## Dataset content

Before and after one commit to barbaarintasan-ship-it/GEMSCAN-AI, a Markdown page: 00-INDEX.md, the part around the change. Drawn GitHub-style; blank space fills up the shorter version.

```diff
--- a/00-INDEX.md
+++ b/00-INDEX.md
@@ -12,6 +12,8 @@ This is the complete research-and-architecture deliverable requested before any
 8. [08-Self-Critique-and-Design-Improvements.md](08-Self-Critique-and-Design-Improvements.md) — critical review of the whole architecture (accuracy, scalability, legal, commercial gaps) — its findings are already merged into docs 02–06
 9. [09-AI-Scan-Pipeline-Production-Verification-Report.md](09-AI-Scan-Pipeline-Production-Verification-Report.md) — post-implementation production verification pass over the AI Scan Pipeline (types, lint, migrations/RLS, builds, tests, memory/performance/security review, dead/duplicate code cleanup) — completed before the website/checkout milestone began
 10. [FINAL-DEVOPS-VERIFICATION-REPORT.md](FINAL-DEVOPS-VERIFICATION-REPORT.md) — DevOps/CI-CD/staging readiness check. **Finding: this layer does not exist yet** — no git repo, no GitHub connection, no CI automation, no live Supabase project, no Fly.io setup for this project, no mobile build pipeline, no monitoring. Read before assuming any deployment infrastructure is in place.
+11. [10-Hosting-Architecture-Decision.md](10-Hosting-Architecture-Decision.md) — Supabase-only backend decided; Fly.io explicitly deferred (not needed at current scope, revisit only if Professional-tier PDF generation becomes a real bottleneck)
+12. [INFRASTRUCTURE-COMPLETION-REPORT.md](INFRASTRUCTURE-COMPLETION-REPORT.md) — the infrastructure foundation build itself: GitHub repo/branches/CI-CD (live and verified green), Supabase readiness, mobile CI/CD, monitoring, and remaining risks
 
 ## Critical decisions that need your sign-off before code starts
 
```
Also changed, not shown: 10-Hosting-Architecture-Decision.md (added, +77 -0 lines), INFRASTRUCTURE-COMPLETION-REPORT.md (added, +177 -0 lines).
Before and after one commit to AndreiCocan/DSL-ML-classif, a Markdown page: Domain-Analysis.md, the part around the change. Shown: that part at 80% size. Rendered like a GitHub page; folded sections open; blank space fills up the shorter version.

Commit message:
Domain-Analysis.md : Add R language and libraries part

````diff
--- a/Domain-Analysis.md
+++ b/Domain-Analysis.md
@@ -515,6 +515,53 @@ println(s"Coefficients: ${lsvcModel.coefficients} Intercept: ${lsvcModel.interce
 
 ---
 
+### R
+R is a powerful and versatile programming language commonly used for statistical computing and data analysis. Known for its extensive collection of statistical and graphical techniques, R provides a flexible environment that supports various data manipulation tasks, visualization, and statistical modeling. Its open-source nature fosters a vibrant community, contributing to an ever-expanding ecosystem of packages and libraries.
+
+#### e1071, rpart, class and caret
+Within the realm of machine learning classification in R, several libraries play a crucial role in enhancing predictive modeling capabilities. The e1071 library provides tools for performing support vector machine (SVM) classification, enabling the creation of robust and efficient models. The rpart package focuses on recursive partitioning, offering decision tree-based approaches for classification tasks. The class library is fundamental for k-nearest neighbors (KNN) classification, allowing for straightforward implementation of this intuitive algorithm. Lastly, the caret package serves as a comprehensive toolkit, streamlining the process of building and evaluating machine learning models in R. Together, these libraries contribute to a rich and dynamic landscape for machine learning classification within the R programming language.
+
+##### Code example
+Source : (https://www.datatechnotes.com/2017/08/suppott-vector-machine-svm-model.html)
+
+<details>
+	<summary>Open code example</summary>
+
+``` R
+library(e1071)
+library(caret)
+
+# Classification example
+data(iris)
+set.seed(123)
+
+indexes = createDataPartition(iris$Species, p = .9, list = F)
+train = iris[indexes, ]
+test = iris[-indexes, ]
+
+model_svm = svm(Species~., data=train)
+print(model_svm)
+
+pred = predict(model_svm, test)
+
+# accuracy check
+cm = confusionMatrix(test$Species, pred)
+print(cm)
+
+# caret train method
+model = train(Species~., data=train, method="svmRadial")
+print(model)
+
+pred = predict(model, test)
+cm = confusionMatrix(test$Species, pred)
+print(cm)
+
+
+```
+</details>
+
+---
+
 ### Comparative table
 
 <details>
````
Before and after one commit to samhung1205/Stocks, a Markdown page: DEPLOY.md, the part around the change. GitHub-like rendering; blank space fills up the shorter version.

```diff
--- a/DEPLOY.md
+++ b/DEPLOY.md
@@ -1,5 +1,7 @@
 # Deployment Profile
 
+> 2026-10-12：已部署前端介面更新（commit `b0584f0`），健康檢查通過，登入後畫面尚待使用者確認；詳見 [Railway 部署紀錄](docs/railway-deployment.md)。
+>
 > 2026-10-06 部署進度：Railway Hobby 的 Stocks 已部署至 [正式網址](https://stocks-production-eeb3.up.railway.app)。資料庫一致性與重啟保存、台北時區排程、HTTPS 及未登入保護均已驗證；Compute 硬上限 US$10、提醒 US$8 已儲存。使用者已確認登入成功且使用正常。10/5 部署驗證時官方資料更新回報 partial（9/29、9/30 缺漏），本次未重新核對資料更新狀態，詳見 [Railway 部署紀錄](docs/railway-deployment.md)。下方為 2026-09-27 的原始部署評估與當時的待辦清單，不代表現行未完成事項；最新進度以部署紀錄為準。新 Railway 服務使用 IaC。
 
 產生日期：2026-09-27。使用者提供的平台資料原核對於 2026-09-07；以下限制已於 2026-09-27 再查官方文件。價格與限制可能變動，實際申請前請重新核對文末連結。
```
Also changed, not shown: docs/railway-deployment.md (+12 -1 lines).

## Task item
The answer must be every line of the data that holds the word "example".

## Exercise result
+##### Code example
+	<summary>Open code example</summary>
+# Classification example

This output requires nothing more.